Read on to get up to speed on interest rates, inflation, new construction trends and more.

Big bold blocks of red on the map cut across the bottom half of Michigan indicating wide swatches of communities where Moody's Analytics warns that housing prices are meaningfully overvalued by more than 20%. We're looking at not just one spot or neighborhood where home values are vulnerable to a downturn, but huge chunks of the lower half of the state below the thumb. It's like a weather map for those who worry about economic storms. 

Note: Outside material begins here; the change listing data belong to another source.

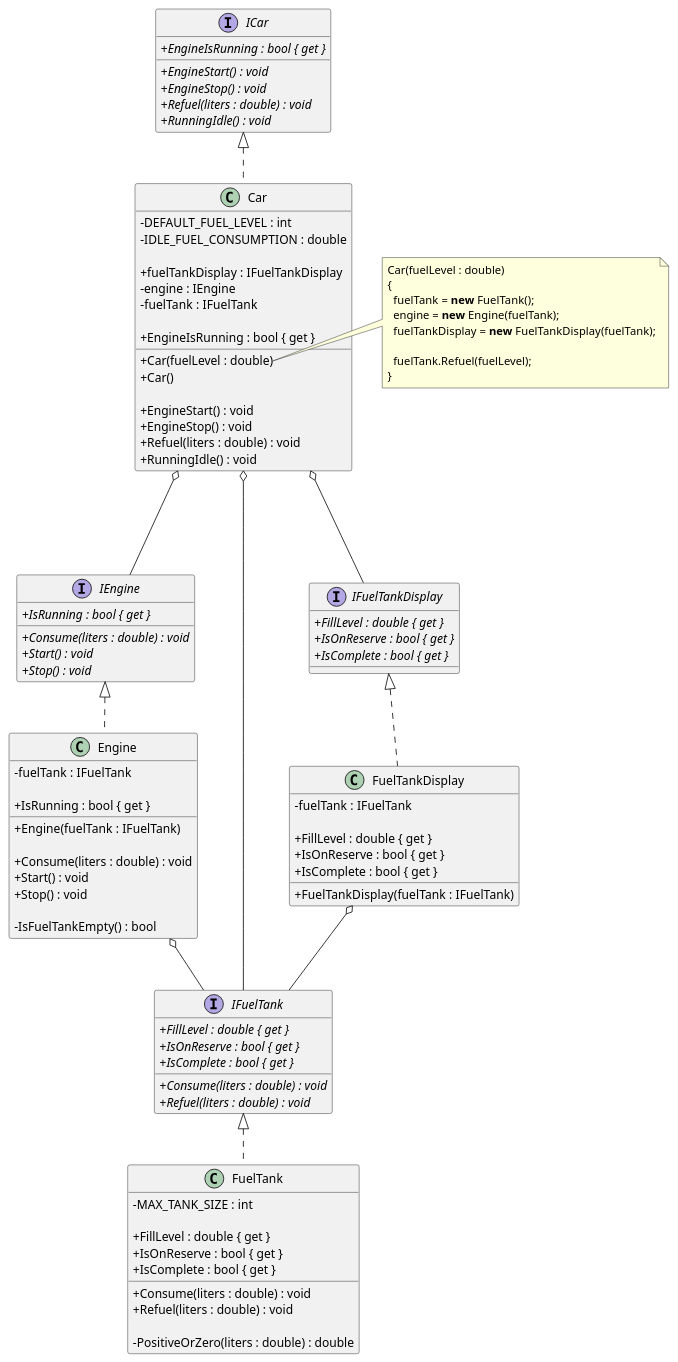
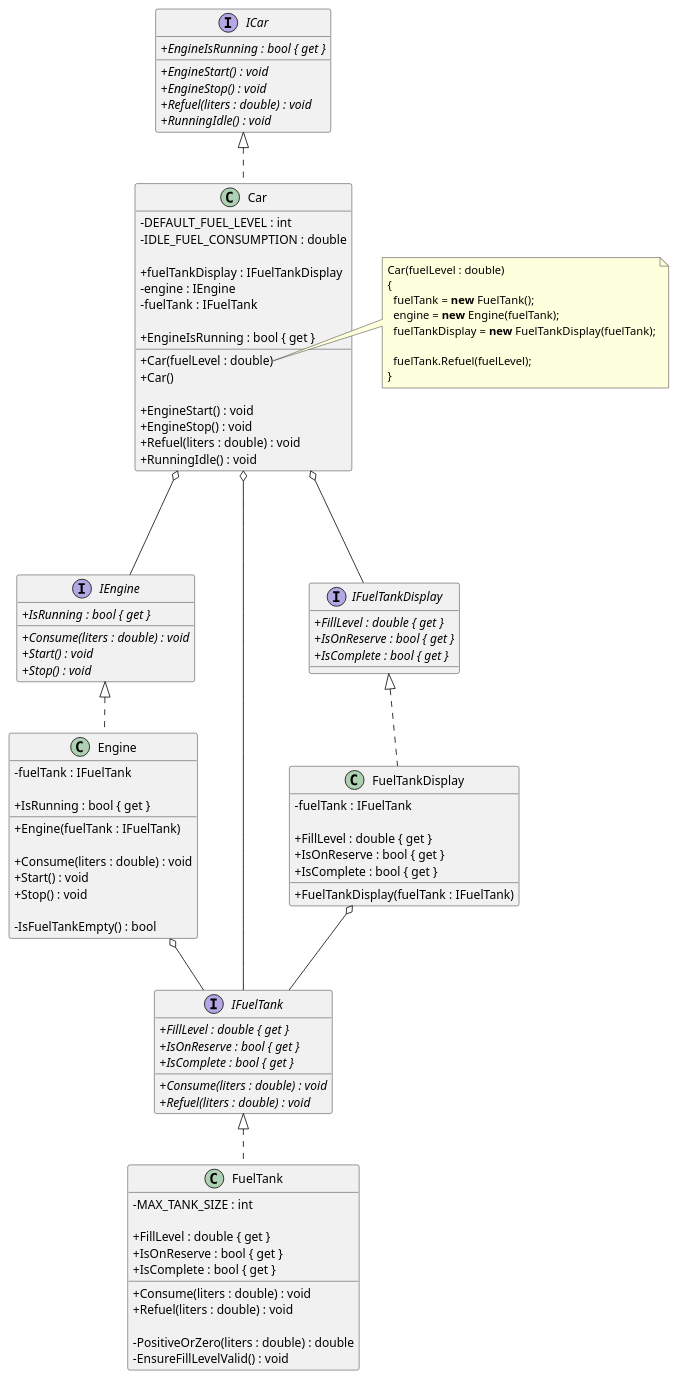
One commit to iamfranco/EngineAndFuelTankKata changed the diagram in puml/EngineAndFuelTank.puml. Above: the diagram before and after it, drawn with PlantUML. The commit also changed 1 other file, not shown here.

Commit message:
add EnsureFillLevelValid() method to UML diagram

```diff
--- a/puml/EngineAndFuelTank.puml
+++ b/puml/EngineAndFuelTank.puml
@@ -1,122 +1,123 @@
 @startuml "Engine And Fuel Tank"
 skinparam classAttributeIconSize 0
 
 interface ICar
 {
   + //EngineIsRunning : bool { get }//
   + //EngineStart() : void//
   + //EngineStop() : void//
   + //Refuel(liters : double) : void//
   + //RunningIdle() : void//
 }
 
 interface IEngine
 {
   + //IsRunning : bool { get }//
   + //Consume(liters : double) : void//
   + //Start() : void//
   + //Stop() : void//
 }
 
 interface IFuelTank
 {
   + //FillLevel : double { get }//
   + //IsOnReserve : bool { get }//
   + //IsComplete : bool { get }//
   + //Consume(liters : double) : void//
   + //Refuel(liters : double) : void//
 }
 
 interface IFuelTankDisplay
 {
   + //FillLevel : double { get }//
   + //IsOnReserve : bool { get }//
   + //IsComplete : bool { get }//
 }
 
 class Car
 {
   - DEFAULT_FUEL_LEVEL : int
   - IDLE_FUEL_CONSUMPTION : double
 
   + fuelTankDisplay : IFuelTankDisplay
   - engine : IEngine
   - fuelTank : IFuelTank
 
   + EngineIsRunning : bool { get }
 
   + Car(fuelLevel : double)
   + Car()
 
   + EngineStart() : void
   + EngineStop() : void
   + Refuel(liters : double) : void
   + RunningIdle() : void
 }
 
 class Engine
 {
   - fuelTank : IFuelTank
 
   + IsRunning : bool { get }
 
   + Engine(fuelTank : IFuelTank)
 
   + Consume(liters : double) : void
   + Start() : void
   + Stop() : void
 
   - IsFuelTankEmpty() : bool
 }
 
 class FuelTank
 {
   - MAX_TANK_SIZE : int
 
   + FillLevel : double { get }
   + IsOnReserve : bool { get }
   + IsComplete : bool { get }
 
   + Consume(liters : double) : void
   + Refuel(liters : double) : void
 
   - PositiveOrZero(liters : double) : double
+  - EnsureFillLevelValid() : void
 }
 
 class FuelTankDisplay
 {
   - fuelTank : IFuelTank
 
   + FillLevel : double { get }
   + IsOnReserve : bool { get }
   + IsComplete : bool { get }
 
   + FuelTankDisplay(fuelTank : IFuelTank)
 } 
 
 ICar <|.. Car
 Car o--- IFuelTankDisplay
 Car o--- IEngine
 Car o--- IFuelTank
 
 IEngine <|.. Engine
 Engine o-- IFuelTank
 
 IFuelTank <|.. FuelTank
 
 IFuelTankDisplay <|.. FuelTankDisplay
 FuelTankDisplay o-- IFuelTank
 
 note right of Car::Car
 Car(fuelLevel : double)
 {
   fuelTank = **new** FuelTank();
   engine = **new** Engine(fuelTank);
   fuelTankDisplay = **new** FuelTankDisplay(fuelTank);
 
   fuelTank.Refuel(fuelLevel);
 }
 end note
 
 
 @enduml
```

Many consumers will feel an even greater financial squeeze as interest rates climb in the months ahead. Sticker shock will keep hitting car loans, credit cards, mortgages and more.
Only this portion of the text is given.